## Your objective
Look for the string "GLib" in the listing below and copy every line in which it appears.
::: Information
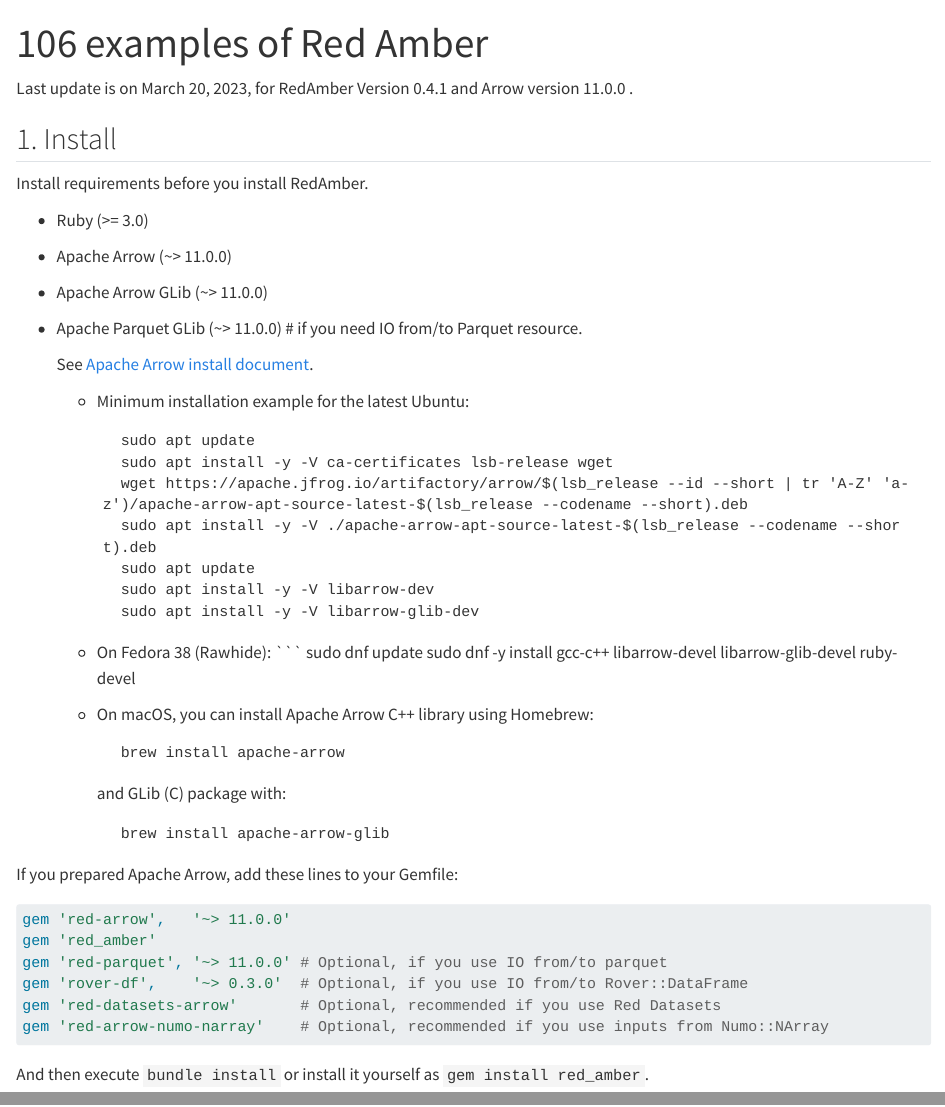
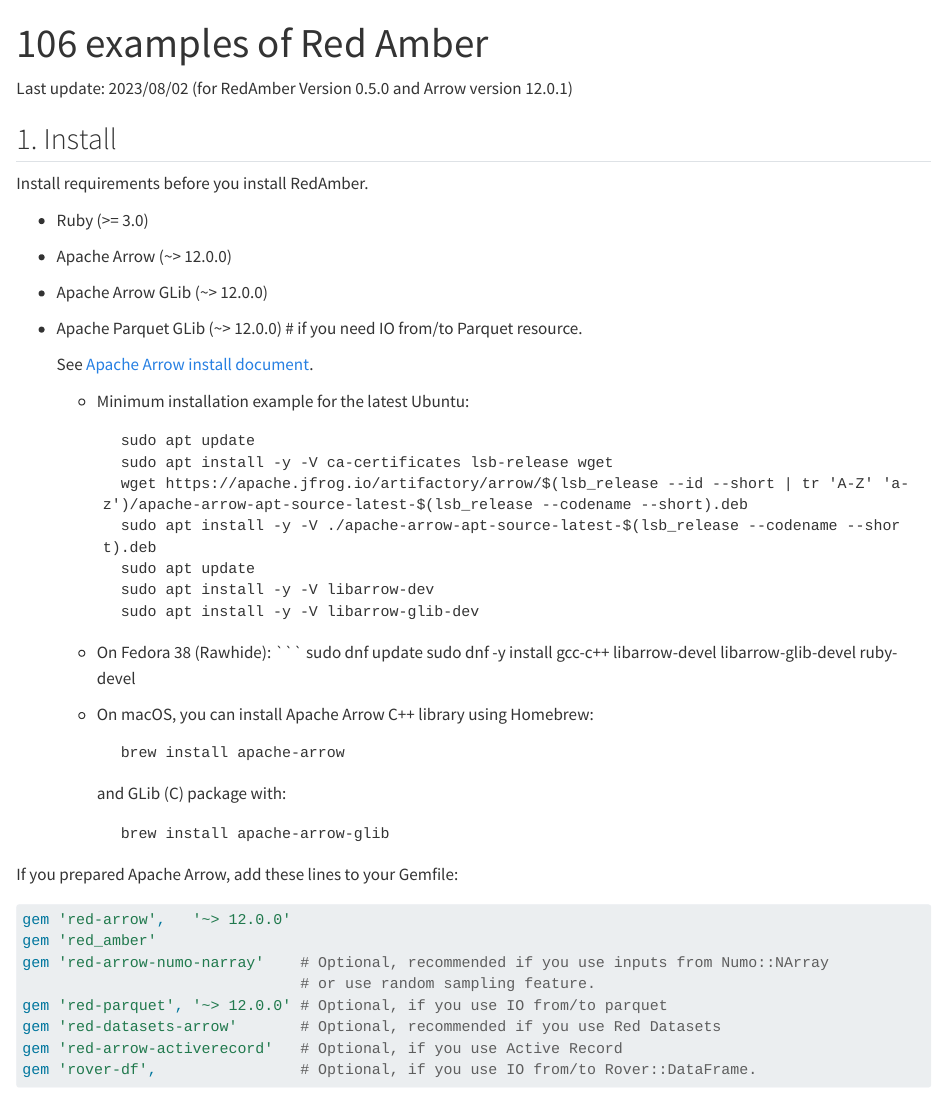
Before and after one commit to red-data-tools/red_amber, a Quarto document (doc/qmd/examples_of_red_amber.qmd): the page in a window 1100 px wide, from its top, and a second part further down, joined at a grey line. Rendered offline with R 4.5, knitr and Pandoc in place of Quarto, with nearby package versions; long lines of code are wrapped.

Commit message:
:notebook: Update required version in examples notebook

````diff
--- a/doc/qmd/examples_of_red_amber.qmd
+++ b/doc/qmd/examples_of_red_amber.qmd
@@ -3,7 +3,7 @@
 jupyter: ruby
 ---
 
-Last update is on March 20, 2023, for RedAmber Version 0.4.1 and Arrow version 11.0.0 .
+Last update: 2023/08/02 (for RedAmber Version 0.5.0 and Arrow version 12.0.1)
 
 ## 1. Install
 
@@ -11,9 +11,9 @@
 
 - Ruby (>= 3.0)
 
-- Apache Arrow (~> 11.0.0)
-- Apache Arrow GLib (~> 11.0.0)
-- Apache Parquet GLib (~> 11.0.0)  # if you need IO from/to Parquet resource.
+- Apache Arrow (~> 12.0.0)
+- Apache Arrow GLib (~> 12.0.0)
+- Apache Parquet GLib (~> 12.0.0)  # if you need IO from/to Parquet resource.
 
   See [Apache Arrow install document](https://arrow.apache.org/install/).
 
@@ -46,12 +46,14 @@
 If you prepared Apache Arrow, add these lines to your Gemfile:
 
 ```ruby
-gem 'red-arrow',   '~> 11.0.0'
+gem 'red-arrow',   '~> 12.0.0'
 gem 'red_amber'
-gem 'red-parquet', '~> 11.0.0' # Optional, if you use IO from/to parquet
-gem 'rover-df',    '~> 0.3.0'  # Optional, if you use IO from/to Rover::DataFrame
+gem 'red-arrow-numo-narray'    # Optional, recommended if you use inputs from Numo::NArray
+                               # or use random sampling feature.
+gem 'red-parquet', '~> 12.0.0' # Optional, if you use IO from/to parquet
 gem 'red-datasets-arrow'       # Optional, recommended if you use Red Datasets
-gem 'red-arrow-numo-narray'    # Optional, recommended if you use inputs from Numo::NArray
+gem 'red-arrow-activerecord'   # Optional, if you use Active Record
+gem 'rover-df',                # Optional, if you use IO from/to Rover::DataFrame.
 ```
 
 And then execute `bundle install` or install it yourself as `gem install red_amber`.
````
Also changed, not shown: doc/qmd/examples_of_red_amber.qmd (2 more changed lines).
::::::
## Result of the exercise
-- Apache Arrow GLib (~> 11.0.0)
-- Apache Parquet GLib (~> 11.0.0)  # if you need IO from/to Parquet resource.
+- Apache Arrow GLib (~> 12.0.0)
+- Apache Parquet GLib (~> 12.0.0)  # if you need IO from/to Parquet resource.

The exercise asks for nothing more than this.